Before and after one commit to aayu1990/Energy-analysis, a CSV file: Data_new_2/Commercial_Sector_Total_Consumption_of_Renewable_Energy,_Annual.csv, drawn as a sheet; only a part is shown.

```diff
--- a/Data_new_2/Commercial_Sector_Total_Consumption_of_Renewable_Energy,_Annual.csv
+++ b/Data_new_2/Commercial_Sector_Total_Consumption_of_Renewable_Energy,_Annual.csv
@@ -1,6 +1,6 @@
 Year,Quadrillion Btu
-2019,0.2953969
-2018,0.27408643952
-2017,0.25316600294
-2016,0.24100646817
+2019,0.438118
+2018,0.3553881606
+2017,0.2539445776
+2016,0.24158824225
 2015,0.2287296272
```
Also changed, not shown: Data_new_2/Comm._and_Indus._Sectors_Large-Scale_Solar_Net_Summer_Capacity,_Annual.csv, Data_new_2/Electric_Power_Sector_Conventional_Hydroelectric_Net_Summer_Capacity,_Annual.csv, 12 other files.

▶ **Exercise**: Nothing but a number is expected here: the number of lines above that hold the word "shown".

▶ **Exercise solution**: 2